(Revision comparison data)
-- Opening Marker --
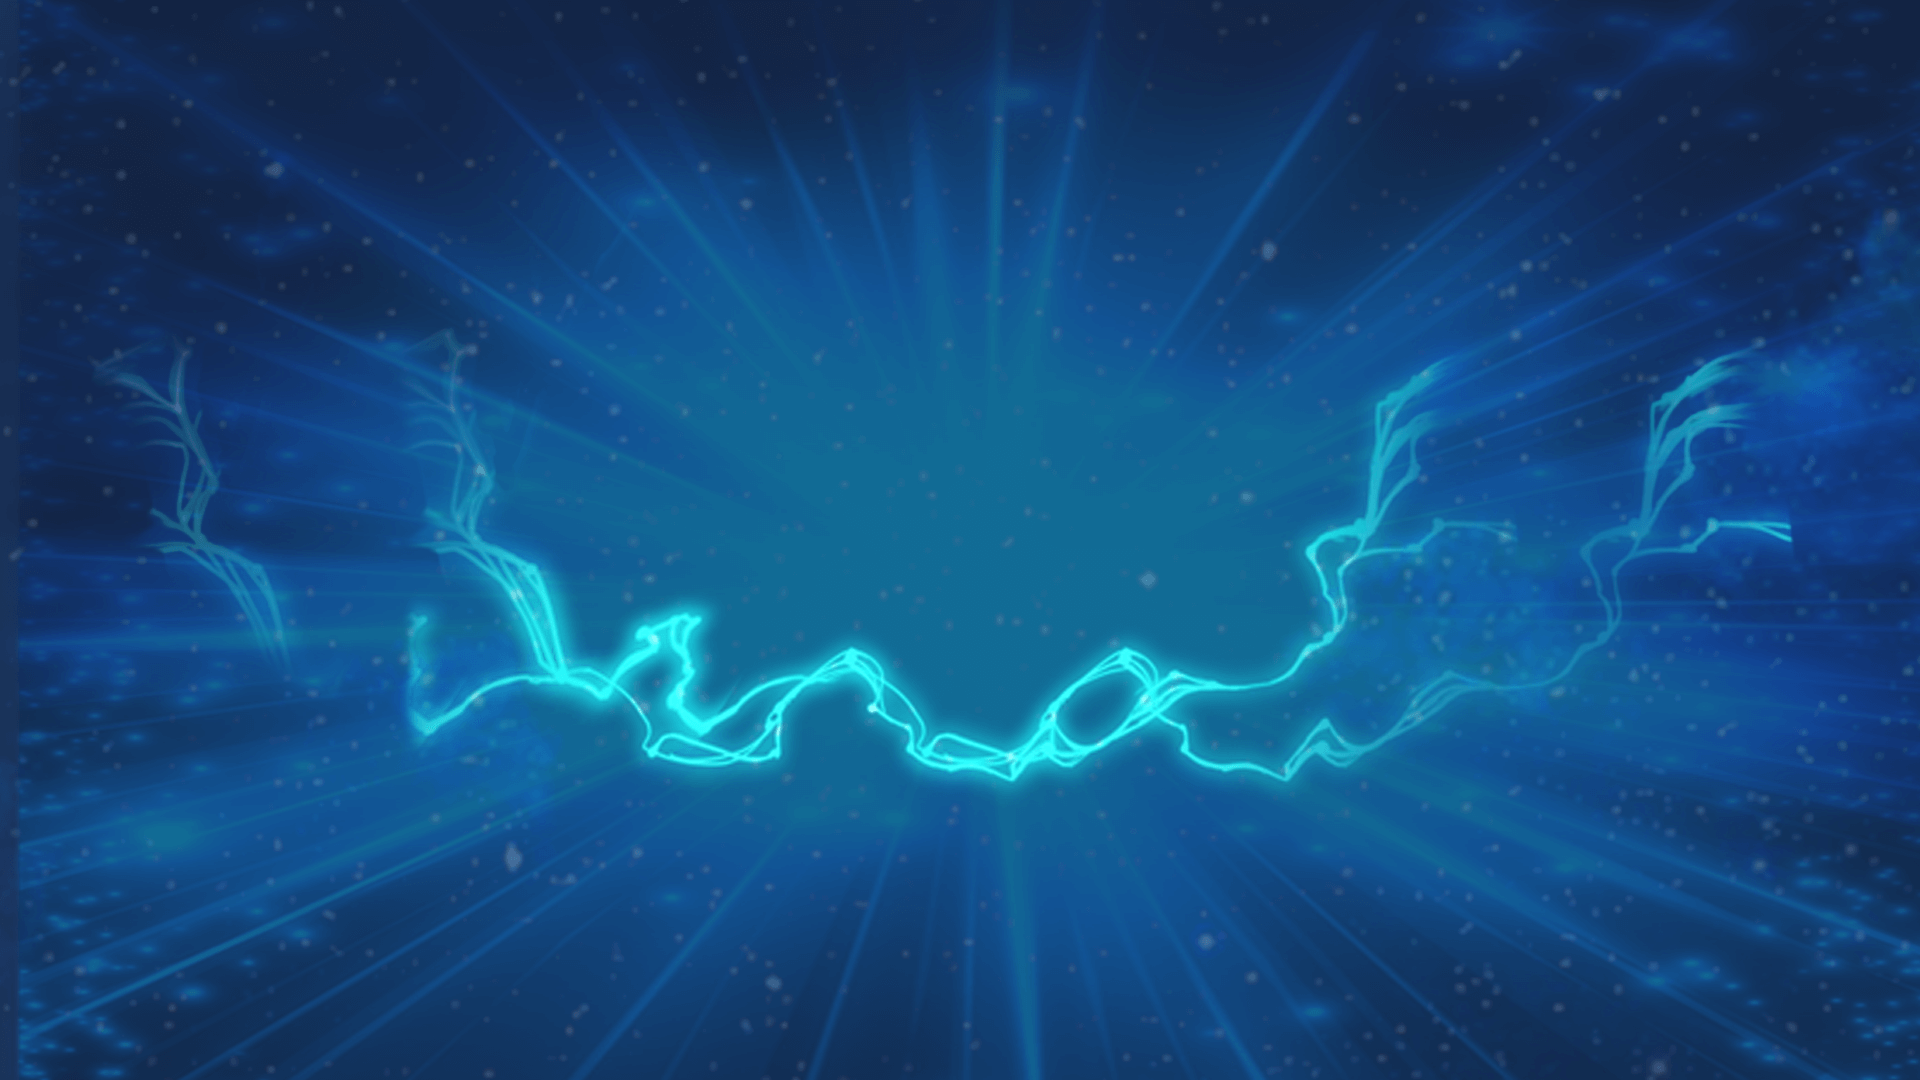
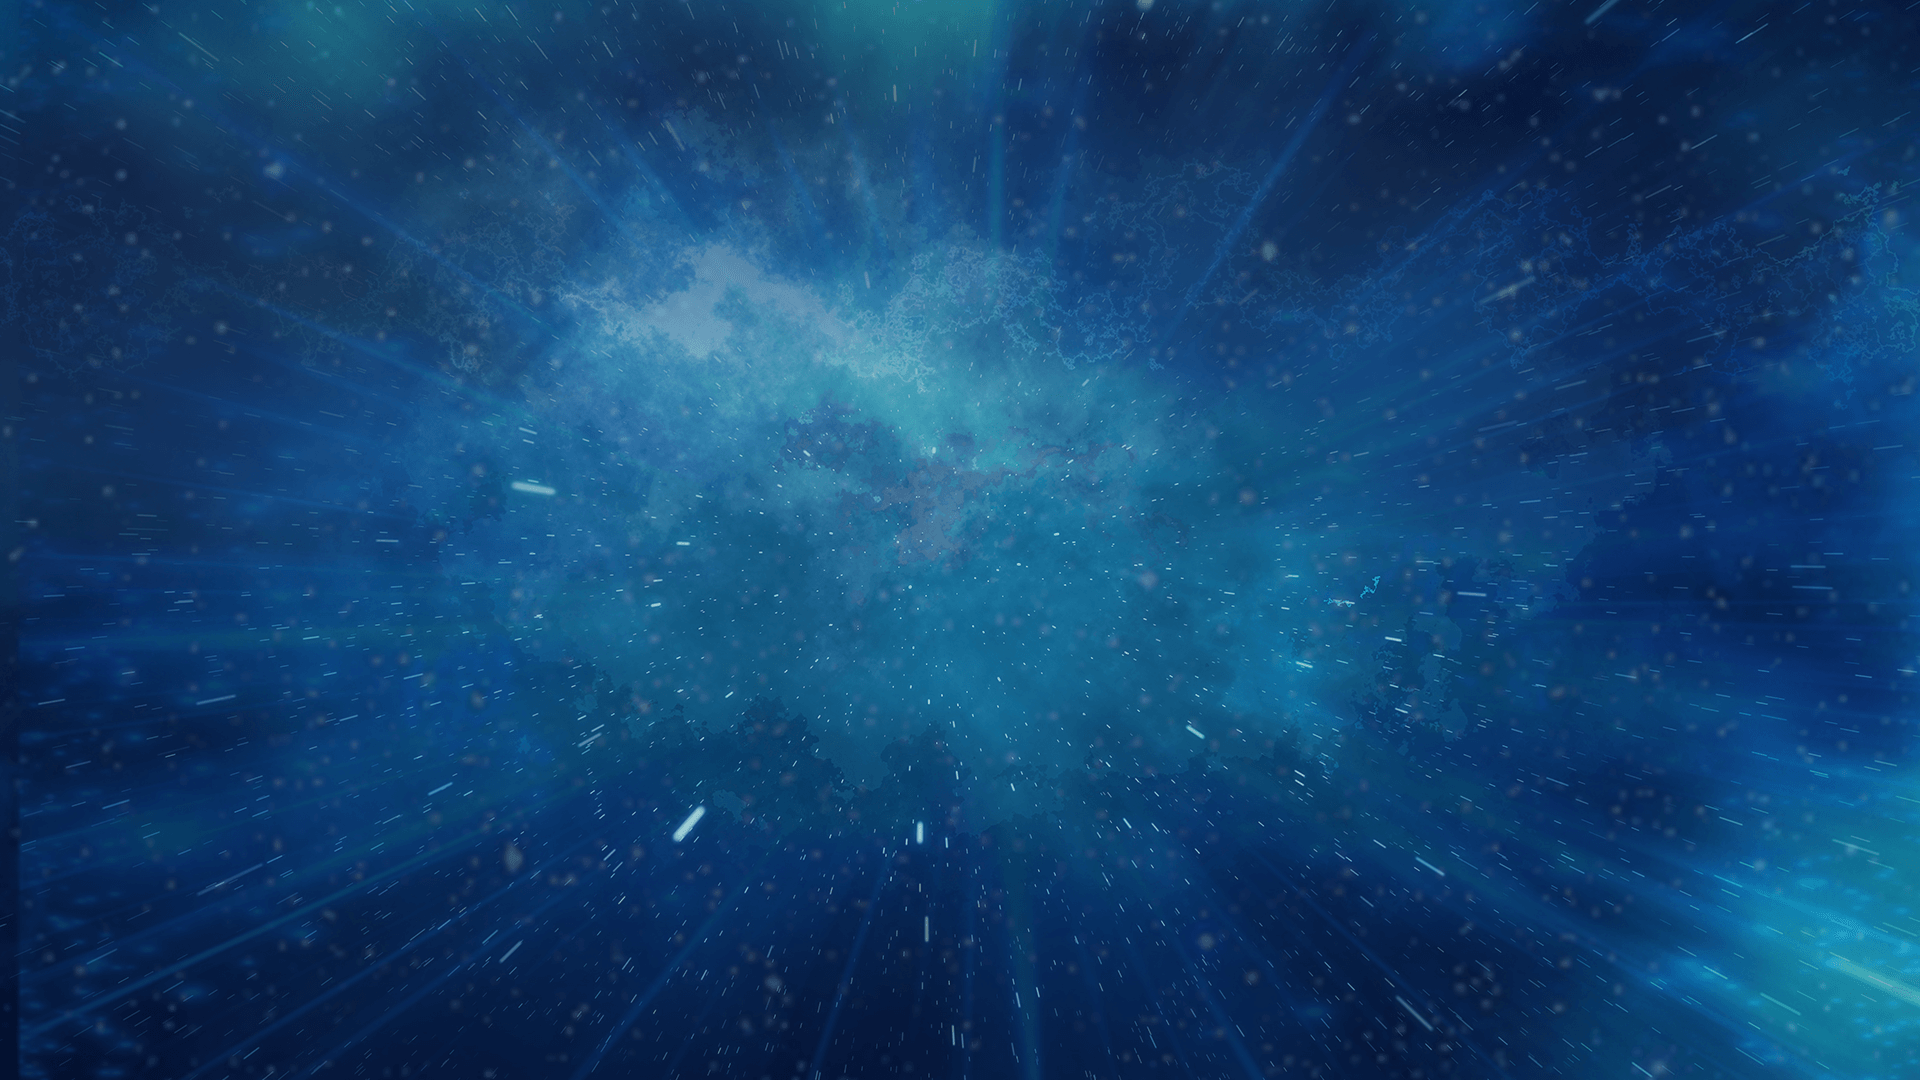
avances de detalles

diff --git a/src/app/modules/legends/pages/detail-market/avatar/avatar.component.html b/src/app/modules/legends/pages/detail-market/avatar/avatar.component.html
@@ -12,7 +12,7 @@
   <img src="cross/assets/img/linea-superior.png" alt="">
 </div>
 
-<div class="backgoframe">
+<div class="background-frame">
   <div class="frame">
     <div class="frame__element">
       <div>
@@ -29,47 +29,6 @@
         <img src="cross/assets/img/efect-picture.png" alt="Efect Picture">
       </div>
 
-      <div class="frame__picture__description-square">
-        <div class="frame__picture__description-square__box">
-          <img src="cross/assets/img/detail-square.svg" alt="">
-
-          <div class="frame__picture__description-square__box__title">
-            <span class="frame__picture__description-square__box__title__value">0</span>
-            <span class="frame__picture__description-square__box__title__name">Gen</span>
-          </div>
-
-        </div>
-
-        <div class="frame__picture__description-square__box">
-          <img src="cross/assets/img/detail-square.svg" alt="">
-
-          <div class="frame__picture__description-square__box__title">
-            <span class="frame__picture__description-square__box__title__value">0</span>
-            <span class="frame__picture__description-square__box__title__name">Gen</span>
-          </div>
-
-        </div>
-
-        <div class="frame__picture__description-square__box">
-          <img src="cross/assets/img/detail-square.svg" alt="">
-
-          <div class="frame__picture__description-square__box__title">
-            <span class="frame__picture__description-square__box__title__value">0</span>
-            <span class="frame__picture__description-square__box__title__name">Gen</span>
-          </div>
-
-        </div>
-
-        <div class="frame__picture__description-square__box">
-          <img src="cross/assets/img/detail-square.svg" alt="">
-
-          <div class="frame__picture__description-square__box__title">
-            <span class="frame__picture__description-square__box__title__value">0</span>
-            <span class="frame__picture__description-square__box__title__name">Gen</span>
-          </div>
-
-        </div>
-      </div>
     </div>
 
     <div class="frame__heart">
@@ -79,8 +38,79 @@
       <span>4759</span>
     </div>
   </div>
+
+  <div class="frame__picture__description-square">
+    <div class="frame__picture__description-square__box">
+      <img src="cross/assets/img/detail-square.svg" alt="">
+
+      <div class="frame__picture__description-square__box__title">
+        <span class="frame__picture__description-square__box__title__value">0</span>
+        <span class="frame__picture__description-square__box__title__name">Gen</span>
+      </div>
+
+    </div>
+
+    <div class="frame__picture__description-square__box">
+      <img src="cross/assets/img/detail-square.svg" alt="">
+
+      <div class="frame__picture__description-square__box__title">
+        <span class="frame__picture__description-square__box__title__value">0</span>
+        <span class="frame__picture__description-square__box__title__name">Gen</span>
+      </div>
+
+    </div>
+
+    <div class="frame__picture__description-square__box">
+      <img src="cross/assets/img/detail-square.svg" alt="">
+
+      <div class="frame__picture__description-square__box__title">
+        <span class="frame__picture__description-square__box__title__value">0</span>
+        <span class="frame__picture__description-square__box__title__name">Gen</span>
+      </div>
+
+    </div>
+
+    <div class="frame__picture__description-square__box">
+      <img src="cross/assets/img/detail-square.svg" alt="">
+
+      <div class="frame__picture__description-square__box__title">
+        <span class="frame__picture__description-square__box__title__value">0</span>
+        <span class="frame__picture__description-square__box__title__name">Gen</span>
+      </div>
+
+    </div>
+  </div>
 </div>
 
 <div class="line-top">
   <img src="cross/assets/img/linea-inferior.png" alt="">
+</div>
+
+
+<div class="current_price">
+
+  <div class="current_price__left">
+    <div class="current_price__left__content">
+      <h3>Actual Price: </h3>
+      <img src="cross/assets/img/icn_ethereum.svg" alt="Marco Card">
+      <span>0.000 / US $15</span>
+    </div>
+
+  </div>
+
+  <div class="current_price__right">
+    <img src="cross/assets/img/button.png" alt="Marco Card">
+    <button class="btn">BUY NOW</button>
+  </div>
+</div>
+
+<div class="graphic">
+  <div class="graphic__content">
+    <div>Time left: 47:00</div>
+    <div class="graphic__content__line"></div>
+    <div>
+      <div>STARTED AT: <img src="cross/assets/img/icn_ethereum.svg" alt="Marco Card"> 0.01</div>
+      <div>PRICE GOES TO: <img src="cross/assets/img/icn_ethereum.svg" alt="Marco Card"> 0.2</div>
+    </div>
+  </div>
 </div>

diff --git a/src/app/modules/legends/pages/detail-market/avatar/avatar.component.scss b/src/app/modules/legends/pages/detail-market/avatar/avatar.component.scss
@@ -35,33 +35,32 @@ avatar-component {
     }
   }
 
+  .background-frame {
+    background-image: url("cross/assets/img/background_detail_market.png");
+    z-index: -2;
+    height: 100%;
+    background-position: center;
+    background-repeat: no-repeat;
+    background-size: cover;
+  }
   .frame {
     display: flex;
-    background-image: url("cross/assets/img/background_detail_market.png");
-    background-position: center center;
-    background-repeat: no-repeat;
-    background-size: 100%;
-    z-index: -2;
     &__picture {
       flex: 1;
-      text-align: center;
       display: flex;
+      justify-content: center;
+      align-items: center;
       flex-direction: column;
       &__animal {
         z-index: 2;
 
-
-        @media (min-width: 1281px) {
+        @media (min-width: 400px) {
           img {
             width: 354px;
           }
         }
-        @media (min-width: 768px) and (max-width: 1024px) {
-          img {
-            width: 250px;
-          }
-        }
-        @media (min-width: 320px) and (max-width: 767px) {
+
+        @media (min-width: 320px) and (max-width: 399px) {
           img {
             width: 200px;
           }
@@ -70,7 +69,8 @@ avatar-component {
 
       &__efect {
         z-index: 1;
-        margin: -340px 67px 0px 0;
+        margin: -337px 66px -41px 32px;
+        display: none;
       }
 
       &__description-square {
@@ -110,10 +110,12 @@ avatar-component {
     }
 
     &__element {
+      flex: 1;
       display: flex;
       flex-direction: column;
     }
     &__heart {
+      flex: 1;
       display: flex;
       flex-direction: row;
       justify-content: center;
@@ -122,6 +124,72 @@ avatar-component {
       }
       span {
         padding-top: 5px;
+      }
+    }
+  }
+
+  .current_price {
+    display: flex;
+    color: #FFFFFF;
+
+    &__right, &__left {
+      text-align: center;
+      flex: 1;
+
+      h3, span {
+        font-size: 1.875em;
+        font-weight: 200;
+      }
+    }
+
+    &__left__content {
+      display: flex;
+      flex-direction: row;
+      justify-content: center;
+      align-items: center;
+
+      img {
+        margin: 0 4px 0 16px;
+        width: 16px;
+      }
+    }
+
+    &__right {
+      display: flex;
+      flex-direction: row;
+      justify-content: center;
+      align-items: center;
+
+      button {
+        position: absolute;
+        border: none;
+        background: transparent;
+        height: 46px;
+        width: 255px;
+        cursor: pointer;
+        color: #FFFFFF;
+        font-size: 1.25em;
+        font-weight: bold;
+      }
+    }
+  }
+
+  .graphic {
+    display: flex;
+    flex-direction: row;
+    justify-content: center;
+    align-items: center;
+    margin-top: 30px;
+    color: #FFFFFF;
+    &__content {
+      width: 600px;
+      height: 150px;
+
+      &__line {
+        font-size: 1.5625em;
+        width: 100%;
+        height: 100%;
+        background: #97A2FF;
       }
     }
   }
-- Closing Marker --
| EXERCISE |
Each entry above must be duplicated precisely; none of the pictures may be included.

| ANSWER BELOW |
avances de detalles

diff --git a/src/app/modules/legends/pages/detail-market/avatar/avatar.component.html b/src/app/modules/legends/pages/detail-market/avatar/avatar.component.html
@@ -12,7 +12,7 @@
   <img src="cross/assets/img/linea-superior.png" alt="">
 </div>
 
-<div class="backgoframe">
+<div class="background-frame">
   <div class="frame">
     <div class="frame__element">
       <div>
@@ -29,47 +29,6 @@
         <img src="cross/assets/img/efect-picture.png" alt="Efect Picture">
       </div>
 
-      <div class="frame__picture__description-square">
-        <div class="frame__picture__description-square__box">
-          <img src="cross/assets/img/detail-square.svg" alt="">
-
-          <div class="frame__picture__description-square__box__title">
-            <span class="frame__picture__description-square__box__title__value">0</span>
-            <span class="frame__picture__description-square__box__title__name">Gen</span>
-          </div>
-
-        </div>
-
-        <div class="frame__picture__description-square__box">
-          <img src="cross/assets/img/detail-square.svg" alt="">
-
-          <div class="frame__picture__description-square__box__title">
-            <span class="frame__picture__description-square__box__title__value">0</span>
-            <span class="frame__picture__description-square__box__title__name">Gen</span>
-          </div>
-
-        </div>
-
-        <div class="frame__picture__description-square__box">
-          <img src="cross/assets/img/detail-square.svg" alt="">
-
-          <div class="frame__picture__description-square__box__title">
-            <span class="frame__picture__description-square__box__title__value">0</span>
-            <span class="frame__picture__description-square__box__title__name">Gen</span>
-          </div>
-
-        </div>
-
-        <div class="frame__picture__description-square__box">
-          <img src="cross/assets/img/detail-square.svg" alt="">
-
-          <div class="frame__picture__description-square__box__title">
-            <span class="frame__picture__description-square__box__title__value">0</span>
-            <span class="frame__picture__description-square__box__title__name">Gen</span>
-          </div>
-
-        </div>
-      </div>
     </div>
 
     <div class="frame__heart">
@@ -79,8 +38,79 @@
       <span>4759</span>
     </div>
   </div>
+
+  <div class="frame__picture__description-square">
+    <div class="frame__picture__description-square__box">
+      <img src="cross/assets/img/detail-square.svg" alt="">
+
+      <div class="frame__picture__description-square__box__title">
+        <span class="frame__picture__description-square__box__title__value">0</span>
+        <span class="frame__picture__description-square__box__title__name">Gen</span>
+      </div>
+
+    </div>
+
+    <div class="frame__picture__description-square__box">
+      <img src="cross/assets/img/detail-square.svg" alt="">
+
+      <div class="frame__picture__description-square__box__title">
+        <span class="frame__picture__description-square__box__title__value">0</span>
+        <span class="frame__picture__description-square__box__title__name">Gen</span>
+      </div>
+
+    </div>
+
+    <div class="frame__picture__description-square__box">
+      <img src="cross/assets/img/detail-square.svg" alt="">
+
+      <div class="frame__picture__description-square__box__title">
+        <span class="frame__picture__description-square__box__title__value">0</span>
+        <span class="frame__picture__description-square__box__title__name">Gen</span>
+      </div>
+
+    </div>
+
+    <div class="frame__picture__description-square__box">
+      <img src="cross/assets/img/detail-square.svg" alt="">
+
+      <div class="frame__picture__description-square__box__title">
+        <span class="frame__picture__description-square__box__title__value">0</span>
+        <span class="frame__picture__description-square__box__title__name">Gen</span>
+      </div>
+
+    </div>
+  </div>
 </div>
 
 <div class="line-top">
   <img src="cross/assets/img/linea-inferior.png" alt="">
+</div>
+
+
+<div class="current_price">
+
+  <div class="current_price__left">
+    <div class="current_price__left__content">
+      <h3>Actual Price: </h3>
+      <img src="cross/assets/img/icn_ethereum.svg" alt="Marco Card">
+      <span>0.000 / US $15</span>
+    </div>
+
+  </div>
+
+  <div class="current_price__right">
+    <img src="cross/assets/img/button.png" alt="Marco Card">
+    <button class="btn">BUY NOW</button>
+  </div>
+</div>
+
+<div class="graphic">
+  <div class="graphic__content">
+    <div>Time left: 47:00</div>
+    <div class="graphic__content__line"></div>
+    <div>
+      <div>STARTED AT: <img src="cross/assets/img/icn_ethereum.svg" alt="Marco Card"> 0.01</div>
+      <div>PRICE GOES TO: <img src="cross/assets/img/icn_ethereum.svg" alt="Marco Card"> 0.2</div>
+    </div>
+  </div>
 </div>

diff --git a/src/app/modules/legends/pages/detail-market/avatar/avatar.component.scss b/src/app/modules/legends/pages/detail-market/avatar/avatar.component.scss
@@ -35,33 +35,32 @@ avatar-component {
     }
   }
 
+  .background-frame {
+    background-image: url("cross/assets/img/background_detail_market.png");
+    z-index: -2;
+    height: 100%;
+    background-position: center;
+    background-repeat: no-repeat;
+    background-size: cover;
+  }
   .frame {
     display: flex;
-    background-image: url("cross/assets/img/background_detail_market.png");
-    background-position: center center;
-    background-repeat: no-repeat;
-    background-size: 100%;
-    z-index: -2;
     &__picture {
       flex: 1;
-      text-align: center;
       display: flex;
+      justify-content: center;
+      align-items: center;
       flex-direction: column;
       &__animal {
         z-index: 2;
 
-
-        @media (min-width: 1281px) {
+        @media (min-width: 400px) {
           img {
             width: 354px;
           }
         }
-        @media (min-width: 768px) and (max-width: 1024px) {
-          img {
-            width: 250px;
-          }
-        }
-        @media (min-width: 320px) and (max-width: 767px) {
+
+        @media (min-width: 320px) and (max-width: 399px) {
           img {
             width: 200px;
           }
@@ -70,7 +69,8 @@ avatar-component {
 
       &__efect {
         z-index: 1;
-        margin: -340px 67px 0px 0;
+        margin: -337px 66px -41px 32px;
+        display: none;
       }
 
       &__description-square {
@@ -110,10 +110,12 @@ avatar-component {
     }
 
     &__element {
+      flex: 1;
       display: flex;
       flex-direction: column;
     }
     &__heart {
+      flex: 1;
       display: flex;
       flex-direction: row;
       justify-content: center;
@@ -122,6 +124,72 @@ avatar-component {
       }
       span {
         padding-top: 5px;
+      }
+    }
+  }
+
+  .current_price {
+    display: flex;
+    color: #FFFFFF;
+
+    &__right, &__left {
+      text-align: center;
+      flex: 1;
+
+      h3, span {
+        font-size: 1.875em;
+        font-weight: 200;
+      }
+    }
+
+    &__left__content {
+      display: flex;
+      flex-direction: row;
+      justify-content: center;
+      align-items: center;
+
+      img {
+        margin: 0 4px 0 16px;
+        width: 16px;
+      }
+    }
+
+    &__right {
+      display: flex;
+      flex-direction: row;
+      justify-content: center;
+      align-items: center;
+
+      button {
+        position: absolute;
+        border: none;
+        background: transparent;
+        height: 46px;
+        width: 255px;
+        cursor: pointer;
+        color: #FFFFFF;
+        font-size: 1.25em;
+        font-weight: bold;
+      }
+    }
+  }
+
+  .graphic {
+    display: flex;
+    flex-direction: row;
+    justify-content: center;
+    align-items: center;
+    margin-top: 30px;
+    color: #FFFFFF;
+    &__content {
+      width: 600px;
+      height: 150px;
+
+      &__line {
+        font-size: 1.5625em;
+        width: 100%;
+        height: 100%;
+        background: #97A2FF;
       }
     }
   }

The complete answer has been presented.